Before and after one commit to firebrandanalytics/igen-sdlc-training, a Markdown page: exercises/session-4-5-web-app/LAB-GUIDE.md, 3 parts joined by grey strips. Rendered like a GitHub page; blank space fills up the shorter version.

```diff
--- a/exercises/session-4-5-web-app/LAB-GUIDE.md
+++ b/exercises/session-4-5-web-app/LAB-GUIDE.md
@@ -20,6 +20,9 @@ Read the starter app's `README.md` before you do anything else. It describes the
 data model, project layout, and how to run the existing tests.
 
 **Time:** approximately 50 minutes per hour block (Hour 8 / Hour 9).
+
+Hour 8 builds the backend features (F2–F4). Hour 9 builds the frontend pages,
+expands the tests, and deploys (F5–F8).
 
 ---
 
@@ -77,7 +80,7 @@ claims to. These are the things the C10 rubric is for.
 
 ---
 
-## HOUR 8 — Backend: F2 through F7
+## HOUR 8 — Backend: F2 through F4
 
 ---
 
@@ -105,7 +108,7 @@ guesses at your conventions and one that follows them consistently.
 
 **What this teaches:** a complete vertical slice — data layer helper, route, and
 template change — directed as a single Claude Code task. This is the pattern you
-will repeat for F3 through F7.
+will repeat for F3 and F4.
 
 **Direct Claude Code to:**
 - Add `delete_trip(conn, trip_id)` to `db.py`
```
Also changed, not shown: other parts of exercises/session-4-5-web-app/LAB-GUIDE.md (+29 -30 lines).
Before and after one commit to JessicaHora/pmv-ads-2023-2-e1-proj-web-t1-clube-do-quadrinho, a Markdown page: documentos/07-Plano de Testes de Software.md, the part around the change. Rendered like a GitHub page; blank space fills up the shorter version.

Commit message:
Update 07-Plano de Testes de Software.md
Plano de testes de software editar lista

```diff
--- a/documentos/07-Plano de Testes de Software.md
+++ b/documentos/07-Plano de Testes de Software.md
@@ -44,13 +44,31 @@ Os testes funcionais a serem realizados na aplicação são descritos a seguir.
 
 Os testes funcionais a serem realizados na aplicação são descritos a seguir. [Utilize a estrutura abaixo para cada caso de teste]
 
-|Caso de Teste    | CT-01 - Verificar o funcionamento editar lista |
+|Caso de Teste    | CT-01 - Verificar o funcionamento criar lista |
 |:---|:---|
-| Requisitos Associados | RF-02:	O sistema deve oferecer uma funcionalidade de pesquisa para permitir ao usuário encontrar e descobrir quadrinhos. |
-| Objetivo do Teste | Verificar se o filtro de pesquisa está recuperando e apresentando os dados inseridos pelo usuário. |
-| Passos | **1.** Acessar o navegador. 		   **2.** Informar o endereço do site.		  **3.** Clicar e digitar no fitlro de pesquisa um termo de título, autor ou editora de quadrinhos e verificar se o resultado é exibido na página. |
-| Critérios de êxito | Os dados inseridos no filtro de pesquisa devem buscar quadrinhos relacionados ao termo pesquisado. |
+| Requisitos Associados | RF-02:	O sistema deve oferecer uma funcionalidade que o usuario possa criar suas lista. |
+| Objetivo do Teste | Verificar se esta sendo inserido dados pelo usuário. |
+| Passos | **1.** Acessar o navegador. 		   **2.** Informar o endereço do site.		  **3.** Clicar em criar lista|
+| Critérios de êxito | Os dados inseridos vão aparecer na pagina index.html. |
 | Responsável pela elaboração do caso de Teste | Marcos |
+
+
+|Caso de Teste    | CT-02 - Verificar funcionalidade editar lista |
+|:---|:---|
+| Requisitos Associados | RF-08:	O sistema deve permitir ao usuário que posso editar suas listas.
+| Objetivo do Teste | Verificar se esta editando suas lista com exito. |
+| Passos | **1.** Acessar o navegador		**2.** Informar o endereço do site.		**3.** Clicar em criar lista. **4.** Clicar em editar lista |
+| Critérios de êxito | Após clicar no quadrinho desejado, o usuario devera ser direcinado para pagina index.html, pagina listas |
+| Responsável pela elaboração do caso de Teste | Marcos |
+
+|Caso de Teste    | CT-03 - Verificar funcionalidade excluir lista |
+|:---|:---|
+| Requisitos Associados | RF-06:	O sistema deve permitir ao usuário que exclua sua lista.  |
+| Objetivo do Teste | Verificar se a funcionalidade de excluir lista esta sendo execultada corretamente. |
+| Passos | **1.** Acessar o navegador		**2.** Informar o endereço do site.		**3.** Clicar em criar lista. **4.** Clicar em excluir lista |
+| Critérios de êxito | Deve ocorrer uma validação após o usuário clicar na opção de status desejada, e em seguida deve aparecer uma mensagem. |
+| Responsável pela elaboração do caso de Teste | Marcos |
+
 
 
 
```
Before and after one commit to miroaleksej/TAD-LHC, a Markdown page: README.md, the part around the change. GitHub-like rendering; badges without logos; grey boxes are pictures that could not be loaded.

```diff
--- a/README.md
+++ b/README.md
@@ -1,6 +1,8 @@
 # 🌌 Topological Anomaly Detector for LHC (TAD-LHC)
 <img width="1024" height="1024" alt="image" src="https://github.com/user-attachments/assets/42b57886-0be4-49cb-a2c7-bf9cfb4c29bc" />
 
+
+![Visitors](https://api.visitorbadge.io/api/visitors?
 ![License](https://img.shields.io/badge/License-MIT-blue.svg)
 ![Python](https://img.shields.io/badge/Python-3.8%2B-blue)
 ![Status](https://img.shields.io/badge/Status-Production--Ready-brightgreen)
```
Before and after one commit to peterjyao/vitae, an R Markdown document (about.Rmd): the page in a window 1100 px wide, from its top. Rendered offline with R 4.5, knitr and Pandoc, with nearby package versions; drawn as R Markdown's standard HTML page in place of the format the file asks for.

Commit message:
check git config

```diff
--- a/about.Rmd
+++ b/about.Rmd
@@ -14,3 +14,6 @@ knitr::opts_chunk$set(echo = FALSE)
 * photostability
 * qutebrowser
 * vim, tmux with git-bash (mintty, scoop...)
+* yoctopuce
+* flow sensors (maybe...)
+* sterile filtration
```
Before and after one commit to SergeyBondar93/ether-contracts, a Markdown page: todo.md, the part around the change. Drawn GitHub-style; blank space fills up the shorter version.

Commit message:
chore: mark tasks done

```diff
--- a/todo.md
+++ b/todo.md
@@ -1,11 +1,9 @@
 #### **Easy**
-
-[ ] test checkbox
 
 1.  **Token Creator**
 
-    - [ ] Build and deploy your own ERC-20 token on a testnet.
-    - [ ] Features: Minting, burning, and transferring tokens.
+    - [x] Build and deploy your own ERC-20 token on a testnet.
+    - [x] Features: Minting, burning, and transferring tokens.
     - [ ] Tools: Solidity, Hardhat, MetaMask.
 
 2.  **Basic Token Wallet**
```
■ ■ ■
For the records above, state the number of lines that include the string "sendo" and add nothing.

◆ **Answer to the problem**:
2